One of the most critical issues for the vast majority of Americans is the rising cost of health care coverage in our country. Forty-seven million Americans have no health care coverage at all.
For those fortunate enough to receive coverage, many have inadequate, bare-bones policies that fail to cover them when they need it most. Others are dropped from their plans when they become problematic.
The main problem is the health insurance industry, which is composed of large corporations whose only concern is to maximize profits. They learned very early on that the less health care they provide, the more money they make. So they screen people and deny coverage to those with pre-existing conditions and illnesses. One third of every dollar spent on private health insurance goes to the administrative costs and profits of the industry.
As a field canvasser fighting for state-wide health care in Washington, I’ve heard personal horror stories about the costs of health care. One lady was forced to sell her house to pay for her open-heart surgery after her insurance company dropped her coverage plan. Another could not get coverage at all because the insurance provider considered her pregnancy to be a pre-existing condition.
Many rely on their large employer to cover their health care costs. But what protection do they have when the employer moves abroad in search of higher profits? And what of the self-employed people and the small-business owners who get crushed by covering health care costs for their employees? Half of all bankruptcies in our country are caused by medical bills.

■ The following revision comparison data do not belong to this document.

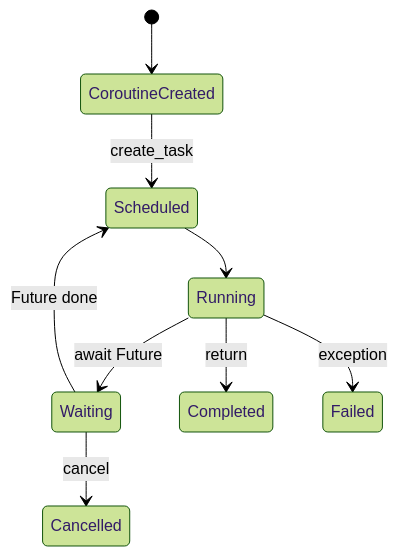
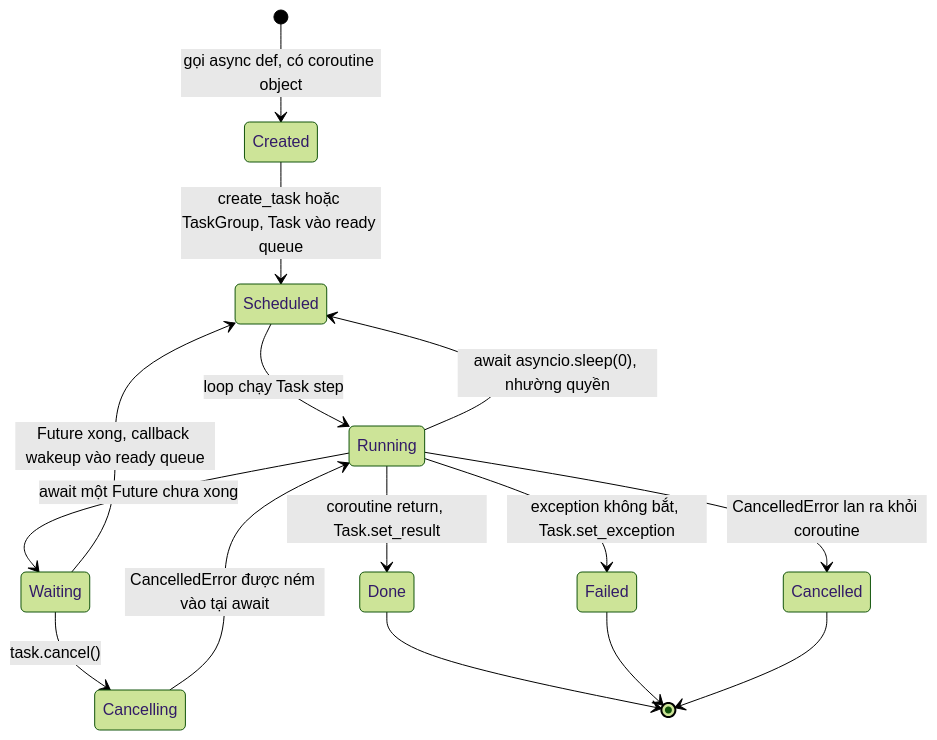
One commit to HuyNguyen-FinX/Try_Hard changed the first of 2 diagrams in python/knowledges/02-python-concurrency/coroutine-task-future.md. Above: the diagram before and after it, drawn with Mermaid (forest theme). The commit also changed other lines of this file and 139 other files, not shown here.

````diff
--- a/python/knowledges/02-python-concurrency/coroutine-task-future.md
+++ b/python/knowledges/02-python-concurrency/coroutine-task-future.md
@@ -151,11 +19,17 @@
 ```mermaid
 stateDiagram-v2
-    [*] --> CoroutineCreated
-    CoroutineCreated --> Scheduled: create_task
-    Scheduled --> Running
-    Running --> Waiting: await Future
-    Waiting --> Scheduled: Future done
-    Running --> Completed: return
-    Running --> Failed: exception
-    Waiting --> Cancelled: cancel
+    [*] --> Created: gọi async def, có coroutine object
+    Created --> Scheduled: create_task hoặc TaskGroup, Task vào ready queue
+    Scheduled --> Running: loop chạy Task step
+    Running --> Waiting: await một Future chưa xong
+    Waiting --> Scheduled: Future xong, callback wakeup vào ready queue
+    Running --> Scheduled: await asyncio.sleep(0), nhường quyền
+    Running --> Done: coroutine return, Task.set_result
+    Running --> Failed: exception không bắt, Task.set_exception
+    Waiting --> Cancelling: task.cancel()
+    Cancelling --> Running: CancelledError được ném vào tại await
+    Running --> Cancelled: CancelledError lan ra khỏi coroutine
+    Done --> [*]
+    Failed --> [*]
+    Cancelled --> [*]
 ```
````
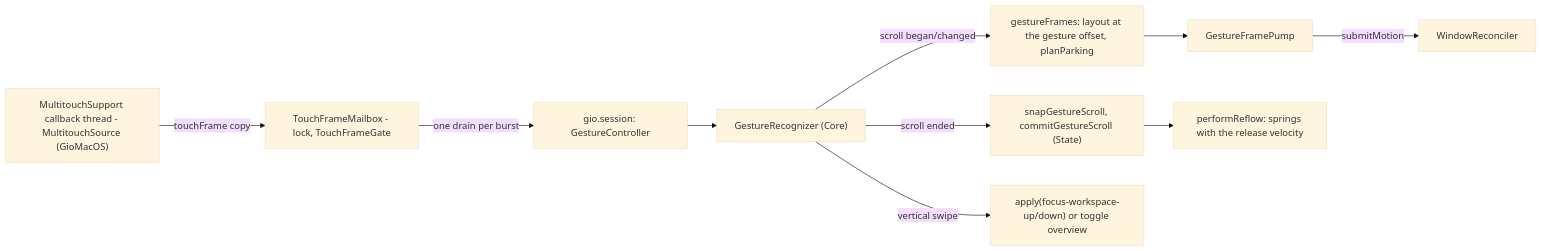
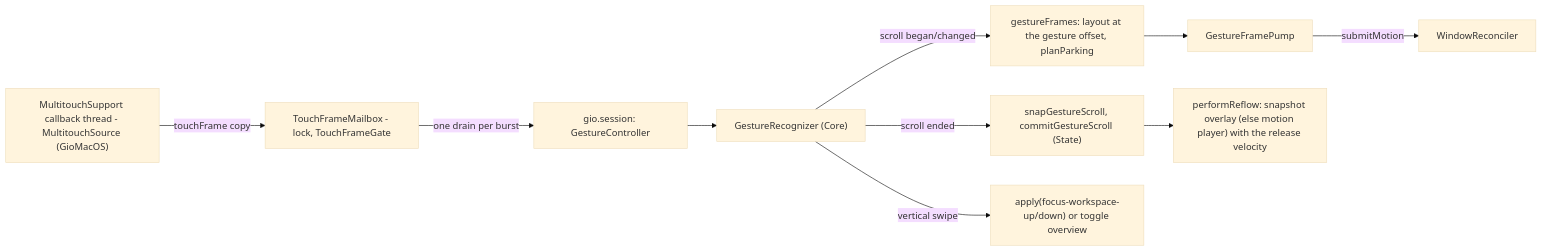
The fourth of 6 diagrams in docs/ARCHITECTURE.md (ismaelosuna7824/gio), drawn with Mermaid (base theme) before and after one commit. The commit also changed other lines of this file and 10 other files, not shown here.

Commit message:
fix(gestures): settle a swipe on the snapshot overlay with the release velocity

````diff
--- a/docs/ARCHITECTURE.md
+++ b/docs/ARCHITECTURE.md
@@ -441,12 +441,12 @@
 ```mermaid
 flowchart LR
     MT["MultitouchSupport callback thread - MultitouchSource (GioMacOS)"] -->|"touchFrame copy"| Box["TouchFrameMailbox - lock, TouchFrameGate"]
     Box -->|"one drain per burst"| Ctl["gio.session: GestureController"]
     Ctl --> Rec["GestureRecognizer (Core)"]
     Rec -->|"scroll began/changed"| Frames["gestureFrames: layout at the gesture offset, planParking"]
     Frames --> Pump["GestureFramePump"]
     Pump -->|"submitMotion"| WR["WindowReconciler"]
     Rec -->|"scroll ended"| Snap["snapGestureScroll, commitGestureScroll (State)"]
-    Snap --> Pass["performReflow: springs with the release velocity"]
+    Snap --> Pass["performReflow: snapshot overlay (else motion player) with the release velocity"]
     Rec -->|"vertical swipe"| Act["apply(focus-workspace-up/down) or toggle overview"]
 ```
````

Each year in our great country, approximately 18,000 people die because they lack access to health care. That’s six times as many as were killed on 9/11. In the meantime, the health care and pharmaceutical industries spend billions each year lobbying the US government. How is it that we live in the wealthiest country in the world, yet nearly a third of our citizens have insubstantial health-care coverage?
The issue of health care was hardly mentioned at all in the 2004 Presidential debates. Fortunately, this year it is actually on the lips of our projected leaders. The Republicans speak of ‘tax deductions‘ and ‘free-market solutions‘ to solve the problems of American health care costs, while warning of the evils of ‘socialized medicine‘. And the Democratic front-runners all boast about ‘universal health care coverage‘.
But the fact is that there is only one candidate running with the proper solution to save America from its enormous medical costs and failures. He usually doesn’t receive questions about the issue during presidential debates, so in the most recent Democratic forum, Dennis Kucinich took the opportunity to ask himself a question:
That’s right; Dennis Kucinich is the ONLY candidate running with a single-payer, not-for-profit health-care plan. There is overwhelming public support for this system, yet the plans of all the other Democratic candidates still rely on the for-profit health insurance industry.
Did you notice the smug Hillary Clinton laughing it up? She happens to be the largest acceptor of donations from the private health care industry. Check here for an analysis of the health-care plans of the Democratic front-runners.
Speaking of health care, I highly recommend seeing the film Sicko. Usually Michael Moore makes me angry because he doesn’t present his case as well as it could be, and he has a polarizing tendency which hurts the credibility of his argument. But in taking on the health care issue, love him or hate him, you cannot really argue with much of the content. The health care situation in the United States is a growing crisis that needs to be fixed with real solutions.